**WORK ORDER:** Show every line of the data below that includes the word "system".

===

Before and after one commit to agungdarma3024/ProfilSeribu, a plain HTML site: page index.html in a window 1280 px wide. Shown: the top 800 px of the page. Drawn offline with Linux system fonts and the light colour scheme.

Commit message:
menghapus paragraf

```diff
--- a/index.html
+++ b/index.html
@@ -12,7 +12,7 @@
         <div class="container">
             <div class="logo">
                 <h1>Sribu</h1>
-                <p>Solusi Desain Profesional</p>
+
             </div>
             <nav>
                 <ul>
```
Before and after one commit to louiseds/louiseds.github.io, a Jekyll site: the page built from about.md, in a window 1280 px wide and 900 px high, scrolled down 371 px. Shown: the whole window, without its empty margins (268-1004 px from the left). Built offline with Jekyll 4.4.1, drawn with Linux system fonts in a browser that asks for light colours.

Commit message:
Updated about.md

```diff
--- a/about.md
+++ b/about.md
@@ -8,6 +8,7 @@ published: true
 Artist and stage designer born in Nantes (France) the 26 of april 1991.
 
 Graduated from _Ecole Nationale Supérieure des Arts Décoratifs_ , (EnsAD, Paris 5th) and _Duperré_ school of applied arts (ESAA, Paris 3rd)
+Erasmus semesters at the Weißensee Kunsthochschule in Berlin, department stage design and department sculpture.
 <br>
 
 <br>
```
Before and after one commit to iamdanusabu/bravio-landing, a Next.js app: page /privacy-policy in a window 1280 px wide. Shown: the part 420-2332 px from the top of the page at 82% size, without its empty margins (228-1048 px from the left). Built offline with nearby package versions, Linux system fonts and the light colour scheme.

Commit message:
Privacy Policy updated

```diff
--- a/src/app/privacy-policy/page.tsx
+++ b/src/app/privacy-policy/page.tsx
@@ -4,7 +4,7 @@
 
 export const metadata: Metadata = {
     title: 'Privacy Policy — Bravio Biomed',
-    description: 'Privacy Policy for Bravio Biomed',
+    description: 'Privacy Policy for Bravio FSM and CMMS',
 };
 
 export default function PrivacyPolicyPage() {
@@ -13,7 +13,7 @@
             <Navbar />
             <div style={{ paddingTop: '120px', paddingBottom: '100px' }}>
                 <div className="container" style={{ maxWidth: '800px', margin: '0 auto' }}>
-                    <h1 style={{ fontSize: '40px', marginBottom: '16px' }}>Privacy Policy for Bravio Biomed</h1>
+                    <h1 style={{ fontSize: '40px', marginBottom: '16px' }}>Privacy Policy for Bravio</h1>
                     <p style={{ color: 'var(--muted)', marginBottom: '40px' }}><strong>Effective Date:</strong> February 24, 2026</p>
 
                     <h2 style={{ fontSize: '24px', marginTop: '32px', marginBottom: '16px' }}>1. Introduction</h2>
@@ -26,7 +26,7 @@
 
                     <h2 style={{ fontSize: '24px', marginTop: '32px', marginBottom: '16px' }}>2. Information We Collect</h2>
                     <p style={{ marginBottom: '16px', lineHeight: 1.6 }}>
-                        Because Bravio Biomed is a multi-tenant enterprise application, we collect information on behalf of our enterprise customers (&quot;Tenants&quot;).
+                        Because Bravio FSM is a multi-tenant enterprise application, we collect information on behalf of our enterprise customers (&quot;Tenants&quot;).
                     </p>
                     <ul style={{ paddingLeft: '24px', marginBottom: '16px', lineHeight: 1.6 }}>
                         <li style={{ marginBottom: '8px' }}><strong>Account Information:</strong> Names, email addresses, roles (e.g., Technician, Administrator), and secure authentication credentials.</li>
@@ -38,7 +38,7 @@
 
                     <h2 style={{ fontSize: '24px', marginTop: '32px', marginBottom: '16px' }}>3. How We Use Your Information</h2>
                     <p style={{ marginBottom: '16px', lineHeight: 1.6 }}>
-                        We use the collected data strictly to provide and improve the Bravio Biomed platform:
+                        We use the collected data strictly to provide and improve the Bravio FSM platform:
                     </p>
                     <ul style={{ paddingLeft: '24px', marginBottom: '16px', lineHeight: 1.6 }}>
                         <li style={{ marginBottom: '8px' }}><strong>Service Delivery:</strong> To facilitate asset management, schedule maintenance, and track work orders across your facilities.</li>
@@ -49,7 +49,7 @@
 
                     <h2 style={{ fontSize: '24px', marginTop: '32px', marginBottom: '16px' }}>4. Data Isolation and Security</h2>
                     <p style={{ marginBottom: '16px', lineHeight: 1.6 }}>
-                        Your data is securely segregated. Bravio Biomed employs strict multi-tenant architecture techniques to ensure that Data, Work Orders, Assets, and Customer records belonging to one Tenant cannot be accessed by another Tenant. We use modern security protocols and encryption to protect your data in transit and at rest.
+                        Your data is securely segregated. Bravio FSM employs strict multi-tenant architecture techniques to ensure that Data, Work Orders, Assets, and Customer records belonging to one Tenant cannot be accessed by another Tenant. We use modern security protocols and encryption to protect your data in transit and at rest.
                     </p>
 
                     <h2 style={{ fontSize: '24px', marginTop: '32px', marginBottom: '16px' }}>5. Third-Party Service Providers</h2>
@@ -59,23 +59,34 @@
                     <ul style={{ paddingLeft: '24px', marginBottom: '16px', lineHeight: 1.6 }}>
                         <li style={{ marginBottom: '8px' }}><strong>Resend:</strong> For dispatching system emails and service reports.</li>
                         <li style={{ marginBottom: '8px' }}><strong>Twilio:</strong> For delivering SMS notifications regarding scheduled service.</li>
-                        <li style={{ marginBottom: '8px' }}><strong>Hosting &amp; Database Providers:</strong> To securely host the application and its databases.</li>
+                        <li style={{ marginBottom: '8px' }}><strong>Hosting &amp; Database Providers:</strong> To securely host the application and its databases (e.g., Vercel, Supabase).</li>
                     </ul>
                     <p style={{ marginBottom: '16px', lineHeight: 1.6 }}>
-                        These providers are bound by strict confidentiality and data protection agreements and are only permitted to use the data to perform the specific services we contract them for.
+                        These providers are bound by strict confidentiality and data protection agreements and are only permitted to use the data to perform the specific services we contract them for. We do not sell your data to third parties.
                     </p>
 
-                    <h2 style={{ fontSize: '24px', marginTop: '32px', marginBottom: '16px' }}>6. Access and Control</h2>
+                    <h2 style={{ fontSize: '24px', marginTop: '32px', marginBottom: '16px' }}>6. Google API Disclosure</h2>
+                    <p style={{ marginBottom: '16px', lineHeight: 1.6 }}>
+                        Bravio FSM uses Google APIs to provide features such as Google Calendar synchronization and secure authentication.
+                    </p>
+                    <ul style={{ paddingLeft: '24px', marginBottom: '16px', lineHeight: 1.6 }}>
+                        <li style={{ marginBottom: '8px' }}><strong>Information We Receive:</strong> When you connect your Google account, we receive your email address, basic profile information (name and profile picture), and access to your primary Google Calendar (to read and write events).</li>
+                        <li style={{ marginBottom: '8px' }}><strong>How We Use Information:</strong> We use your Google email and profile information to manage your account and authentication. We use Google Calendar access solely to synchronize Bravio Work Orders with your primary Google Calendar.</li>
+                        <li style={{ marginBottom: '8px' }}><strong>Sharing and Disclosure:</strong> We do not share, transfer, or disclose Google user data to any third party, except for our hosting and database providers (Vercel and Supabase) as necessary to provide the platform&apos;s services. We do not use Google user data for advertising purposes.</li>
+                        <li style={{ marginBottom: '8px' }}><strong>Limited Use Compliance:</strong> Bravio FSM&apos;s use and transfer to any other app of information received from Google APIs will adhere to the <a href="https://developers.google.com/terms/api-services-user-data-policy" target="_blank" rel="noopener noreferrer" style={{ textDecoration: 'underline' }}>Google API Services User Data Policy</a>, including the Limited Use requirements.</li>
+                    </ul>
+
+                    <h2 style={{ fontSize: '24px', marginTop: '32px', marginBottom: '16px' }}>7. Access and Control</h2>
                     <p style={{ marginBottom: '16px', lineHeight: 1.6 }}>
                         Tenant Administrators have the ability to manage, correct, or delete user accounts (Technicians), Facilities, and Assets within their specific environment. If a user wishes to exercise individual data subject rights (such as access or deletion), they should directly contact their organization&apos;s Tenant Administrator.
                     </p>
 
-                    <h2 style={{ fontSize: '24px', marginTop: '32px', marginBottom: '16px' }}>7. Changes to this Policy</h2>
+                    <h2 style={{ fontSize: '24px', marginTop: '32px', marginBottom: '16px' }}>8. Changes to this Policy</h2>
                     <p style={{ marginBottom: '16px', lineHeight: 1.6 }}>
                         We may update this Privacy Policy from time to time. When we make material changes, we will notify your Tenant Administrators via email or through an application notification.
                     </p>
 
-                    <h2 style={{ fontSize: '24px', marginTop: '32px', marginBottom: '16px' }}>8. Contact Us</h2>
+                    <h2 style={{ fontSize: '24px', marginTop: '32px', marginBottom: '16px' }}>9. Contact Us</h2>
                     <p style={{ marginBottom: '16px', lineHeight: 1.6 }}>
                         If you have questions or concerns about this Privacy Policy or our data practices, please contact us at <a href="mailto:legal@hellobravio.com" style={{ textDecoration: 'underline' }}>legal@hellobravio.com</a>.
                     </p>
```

===

**EXERCISE SOLUTION:**
Before and after one commit to agungdarma3024/ProfilSeribu, a plain HTML site: page index.html in a window 1280 px wide. Shown: the top 800 px of the page. Drawn offline with Linux system fonts and the light colour scheme.
Before and after one commit to louiseds/louiseds.github.io, a Jekyll site: the page built from about.md, in a window 1280 px wide and 900 px high, scrolled down 371 px. Shown: the whole window, without its empty margins (268-1004 px from the left). Built offline with Jekyll 4.4.1, drawn with Linux system fonts in a browser that asks for light colours.
Before and after one commit to iamdanusabu/bravio-landing, a Next.js app: page /privacy-policy in a window 1280 px wide. Shown: the part 420-2332 px from the top of the page at 82% size, without its empty margins (228-1048 px from the left). Built offline with nearby package versions, Linux system fonts and the light colour scheme.
                         <li style={{ marginBottom: '8px' }}><strong>Resend:</strong> For dispatching system emails and service reports.</li>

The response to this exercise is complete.